Working data:
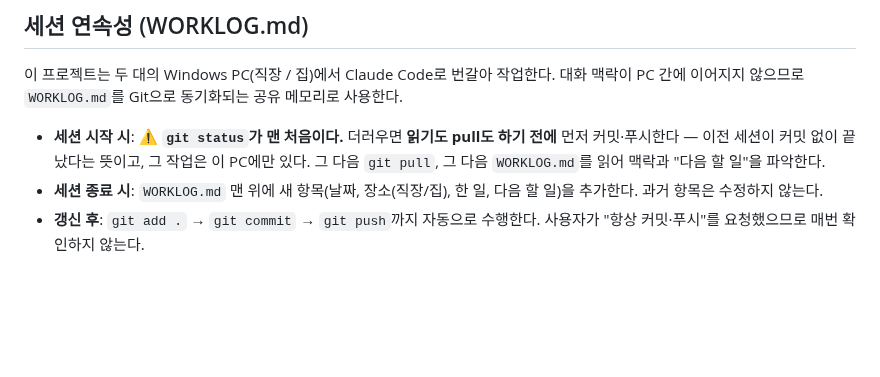
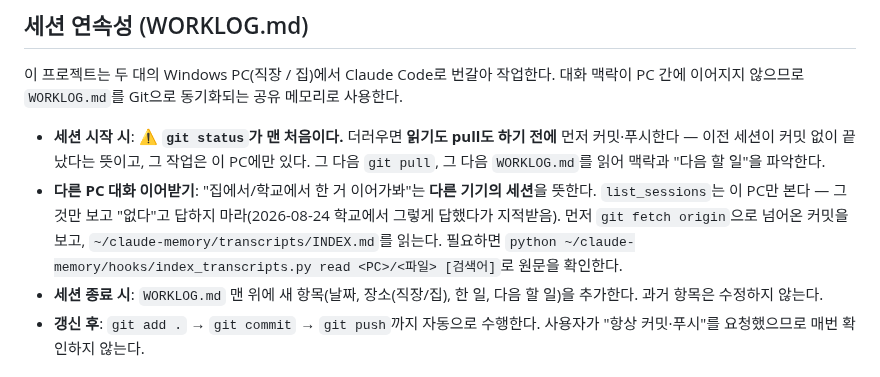
Before and after one commit to jaenamking1-collab/jjk, a Markdown page: CLAUDE.md, the part around the change. Drawn GitHub-style; blank space fills up the shorter version.

Commit message:
docs: 다른 PC 대화 이어받기 규칙을 CLAUDE.md에 추가
"집에서 한 거 이어가봐"에 list_sessions만 보고 "없다"고 답한 사고(2026-08-24
학교)를 규칙으로 막는다. git fetch → transcripts/INDEX.md → 필요시 원문 읽기.
훅이 다른 PC 대화를 자동 주입하지만 훅은 다음 세션부터 붙으므로 그 틈을 메운다.

Co-Authored-By: Claude Opus 5 <noreply@anthropic.com>

```diff
--- a/CLAUDE.md
+++ b/CLAUDE.md
@@ -21,6 +21,7 @@ There is **no build system, package manager, test suite, or lint config**. The f
 이 프로젝트는 두 대의 Windows PC(직장 / 집)에서 Claude Code로 번갈아 작업한다. 대화 맥락이 PC 간에 이어지지 않으므로 `WORKLOG.md`를 Git으로 동기화되는 공유 메모리로 사용한다.
 
 - **세션 시작 시**: ⚠️ **`git status`가 맨 처음이다.** 더러우면 **읽기도 pull도 하기 전에** 먼저 커밋·푸시한다 — 이전 세션이 커밋 없이 끝났다는 뜻이고, 그 작업은 이 PC에만 있다. 그 다음 `git pull`, 그 다음 `WORKLOG.md`를 읽어 맥락과 "다음 할 일"을 파악한다.
+- **다른 PC 대화 이어받기**: "집에서/학교에서 한 거 이어가봐"는 **다른 기기의 세션**을 뜻한다. `list_sessions`는 이 PC만 본다 — 그것만 보고 "없다"고 답하지 마라(2026-08-24 학교에서 그렇게 답했다가 지적받음). 먼저 `git fetch origin`으로 넘어온 커밋을 보고, `~/claude-memory/transcripts/INDEX.md`를 읽는다. 필요하면 `python ~/claude-memory/hooks/index_transcripts.py read <PC>/<파일> [검색어]`로 원문을 확인한다.
 - **세션 종료 시**: `WORKLOG.md` 맨 위에 새 항목(날짜, 장소(직장/집), 한 일, 다음 할 일)을 추가한다. 과거 항목은 수정하지 않는다.
 - **갱신 후**: `git add .` → `git commit` → `git push`까지 자동으로 수행한다. 사용자가 "항상 커밋·푸시"를 요청했으므로 매번 확인하지 않는다.
 
```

Exercise: Everything in the records above must be restated verbatim, save for the pictures.

Response for this exercise:
Before and after one commit to jaenamking1-collab/jjk, a Markdown page: CLAUDE.md, the part around the change. Drawn GitHub-style; blank space fills up the shorter version.

Commit message:
docs: 다른 PC 대화 이어받기 규칙을 CLAUDE.md에 추가
"집에서 한 거 이어가봐"에 list_sessions만 보고 "없다"고 답한 사고(2026-08-24
학교)를 규칙으로 막는다. git fetch → transcripts/INDEX.md → 필요시 원문 읽기.
훅이 다른 PC 대화를 자동 주입하지만 훅은 다음 세션부터 붙으므로 그 틈을 메운다.

Co-Authored-By: Claude Opus 5 <noreply@anthropic.com>

```diff
--- a/CLAUDE.md
+++ b/CLAUDE.md
@@ -21,6 +21,7 @@ There is **no build system, package manager, test suite, or lint config**. The f
 이 프로젝트는 두 대의 Windows PC(직장 / 집)에서 Claude Code로 번갈아 작업한다. 대화 맥락이 PC 간에 이어지지 않으므로 `WORKLOG.md`를 Git으로 동기화되는 공유 메모리로 사용한다.
 
 - **세션 시작 시**: ⚠️ **`git status`가 맨 처음이다.** 더러우면 **읽기도 pull도 하기 전에** 먼저 커밋·푸시한다 — 이전 세션이 커밋 없이 끝났다는 뜻이고, 그 작업은 이 PC에만 있다. 그 다음 `git pull`, 그 다음 `WORKLOG.md`를 읽어 맥락과 "다음 할 일"을 파악한다.
+- **다른 PC 대화 이어받기**: "집에서/학교에서 한 거 이어가봐"는 **다른 기기의 세션**을 뜻한다. `list_sessions`는 이 PC만 본다 — 그것만 보고 "없다"고 답하지 마라(2026-08-24 학교에서 그렇게 답했다가 지적받음). 먼저 `git fetch origin`으로 넘어온 커밋을 보고, `~/claude-memory/transcripts/INDEX.md`를 읽는다. 필요하면 `python ~/claude-memory/hooks/index_transcripts.py read <PC>/<파일> [검색어]`로 원문을 확인한다.
 - **세션 종료 시**: `WORKLOG.md` 맨 위에 새 항목(날짜, 장소(직장/집), 한 일, 다음 할 일)을 추가한다. 과거 항목은 수정하지 않는다.
 - **갱신 후**: `git add .` → `git commit` → `git push`까지 자동으로 수행한다. 사용자가 "항상 커밋·푸시"를 요청했으므로 매번 확인하지 않는다.
 
```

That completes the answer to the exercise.